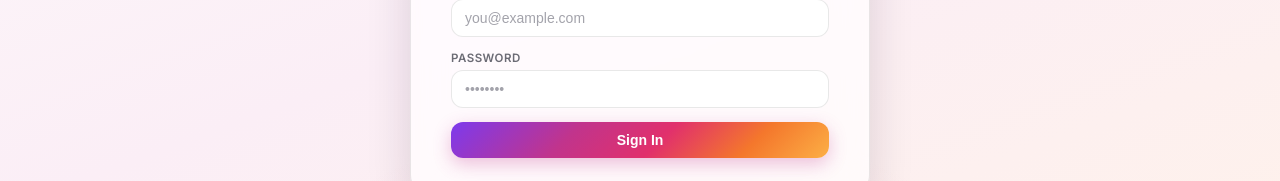
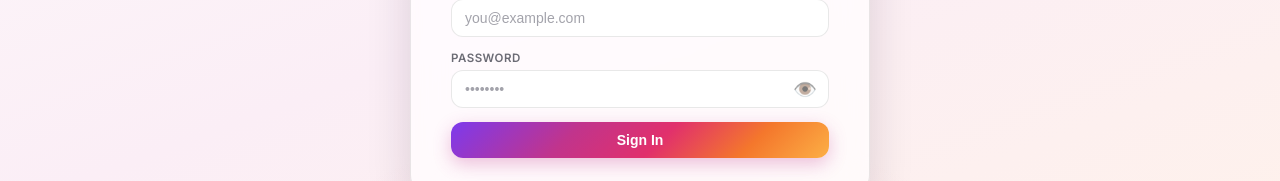
Before and after one commit to Harsh-Prajapati-001/rentflow, a React (Vite) app in the folder frontend/: page /login in a window 1280 px wide. Shown: the part 424-605 px from the top of the page. Built offline with nearby package versions, Linux system fonts and the light colour scheme; no server answers.

Commit message:
feat: added show password toggle and fixed service worker caching

```diff
--- a/frontend/src/main.jsx
+++ b/frontend/src/main.jsx
@@ -2,6 +2,15 @@
 import React from 'react'
 import ReactDOM from 'react-dom/client'
 import App from './App.jsx'
+
+// Force unregister any old service workers that might be aggressively caching API requests
+if ('serviceWorker' in navigator) {
+  navigator.serviceWorker.getRegistrations().then(registrations => {
+    for (let registration of registrations) {
+      registration.unregister();
+    }
+  });
+}
 
 ReactDOM.createRoot(document.getElementById('root')).render(
   <React.StrictMode>
--- a/frontend/src/pages/AuthPage.jsx
+++ b/frontend/src/pages/AuthPage.jsx
@@ -30,6 +30,7 @@ export default function AuthPage() {
 
   // mode: 'login' | 'signup' | 'phone_otp' | 'email_sent'
   const [mode, setMode] = useState('login')
+  const [showPassword, setShowPassword] = useState(false)
   const [role, setRole]   = useState('tenant')
 
   const [form, setForm] = useState({
@@ -295,7 +296,12 @@ export default function AuthPage() {
             </div>
             <div className="form-group">
               <label>Password</label>
-              <input type="password" placeholder="••••••••" value={form.password} onChange={e => set('password', e.target.value)} required minLength={6} />
+              <div style={{ position: 'relative' }}>
+                <input type={showPassword ? 'text' : 'password'} placeholder="••••••••" value={form.password} onChange={e => set('password', e.target.value)} required minLength={6} style={{ paddingRight: '40px' }} />
+                <button type="button" onClick={() => setShowPassword(!showPassword)} style={{ position: 'absolute', right: '12px', top: '50%', transform: 'translateY(-50%)', background: 'none', border: 'none', cursor: 'pointer', padding: 0, fontSize: '1.2rem', opacity: 0.6 }} title={showPassword ? "Hide password" : "Show password"}>
+                  {showPassword ? '🙈' : '👁️'}
+                </button>
+              </div>
             </div>
             {error && <div className="auth-message error">{error}</div>}
             <button type="submit" className="btn-primary" disabled={loading}>
@@ -346,7 +352,12 @@ export default function AuthPage() {
 
             <div className="form-group">
               <label>Password (min 6 characters)</label>
-              <input type="password" placeholder="••••••••" value={form.password} onChange={e => set('password', e.target.value)} required minLength={6} />
+              <div style={{ position: 'relative' }}>
+                <input type={showPassword ? 'text' : 'password'} placeholder="••••••••" value={form.password} onChange={e => set('password', e.target.value)} required minLength={6} style={{ paddingRight: '40px' }} />
+                <button type="button" onClick={() => setShowPassword(!showPassword)} style={{ position: 'absolute', right: '12px', top: '50%', transform: 'translateY(-50%)', background: 'none', border: 'none', cursor: 'pointer', padding: 0, fontSize: '1.2rem', opacity: 0.6 }} title={showPassword ? "Hide password" : "Show password"}>
+                  {showPassword ? '🙈' : '👁️'}
+                </button>
+              </div>
             </div>
 
             {/* Tenant owner lookup */}
```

···

*Your assignment:* When copying the listing, print each line exactly but leave out every picture.

*Answer below:*
Before and after one commit to Harsh-Prajapati-001/rentflow, a React (Vite) app in the folder frontend/: page /login in a window 1280 px wide. Shown: the part 424-605 px from the top of the page. Built offline with nearby package versions, Linux system fonts and the light colour scheme; no server answers.

Commit message:
feat: added show password toggle and fixed service worker caching

```diff
--- a/frontend/src/main.jsx
+++ b/frontend/src/main.jsx
@@ -2,6 +2,15 @@
 import React from 'react'
 import ReactDOM from 'react-dom/client'
 import App from './App.jsx'
+
+// Force unregister any old service workers that might be aggressively caching API requests
+if ('serviceWorker' in navigator) {
+  navigator.serviceWorker.getRegistrations().then(registrations => {
+    for (let registration of registrations) {
+      registration.unregister();
+    }
+  });
+}
 
 ReactDOM.createRoot(document.getElementById('root')).render(
   <React.StrictMode>
--- a/frontend/src/pages/AuthPage.jsx
+++ b/frontend/src/pages/AuthPage.jsx
@@ -30,6 +30,7 @@ export default function AuthPage() {
 
   // mode: 'login' | 'signup' | 'phone_otp' | 'email_sent'
   const [mode, setMode] = useState('login')
+  const [showPassword, setShowPassword] = useState(false)
   const [role, setRole]   = useState('tenant')
 
   const [form, setForm] = useState({
@@ -295,7 +296,12 @@ export default function AuthPage() {
             </div>
             <div className="form-group">
               <label>Password</label>
-              <input type="password" placeholder="••••••••" value={form.password} onChange={e => set('password', e.target.value)} required minLength={6} />
+              <div style={{ position: 'relative' }}>
+                <input type={showPassword ? 'text' : 'password'} placeholder="••••••••" value={form.password} onChange={e => set('password', e.target.value)} required minLength={6} style={{ paddingRight: '40px' }} />
+                <button type="button" onClick={() => setShowPassword(!showPassword)} style={{ position: 'absolute', right: '12px', top: '50%', transform: 'translateY(-50%)', background: 'none', border: 'none', cursor: 'pointer', padding: 0, fontSize: '1.2rem', opacity: 0.6 }} title={showPassword ? "Hide password" : "Show password"}>
+                  {showPassword ? '🙈' : '👁️'}
+                </button>
+              </div>
             </div>
             {error && <div className="auth-message error">{error}</div>}
             <button type="submit" className="btn-primary" disabled={loading}>
@@ -346,7 +352,12 @@ export default function AuthPage() {
 
             <div className="form-group">
               <label>Password (min 6 characters)</label>
-              <input type="password" placeholder="••••••••" value={form.password} onChange={e => set('password', e.target.value)} required minLength={6} />
+              <div style={{ position: 'relative' }}>
+                <input type={showPassword ? 'text' : 'password'} placeholder="••••••••" value={form.password} onChange={e => set('password', e.target.value)} required minLength={6} style={{ paddingRight: '40px' }} />
+                <button type="button" onClick={() => setShowPassword(!showPassword)} style={{ position: 'absolute', right: '12px', top: '50%', transform: 'translateY(-50%)', background: 'none', border: 'none', cursor: 'pointer', padding: 0, fontSize: '1.2rem', opacity: 0.6 }} title={showPassword ? "Hide password" : "Show password"}>
+                  {showPassword ? '🙈' : '👁️'}
+                </button>
+              </div>
             </div>
 
             {/* Tenant owner lookup */}
```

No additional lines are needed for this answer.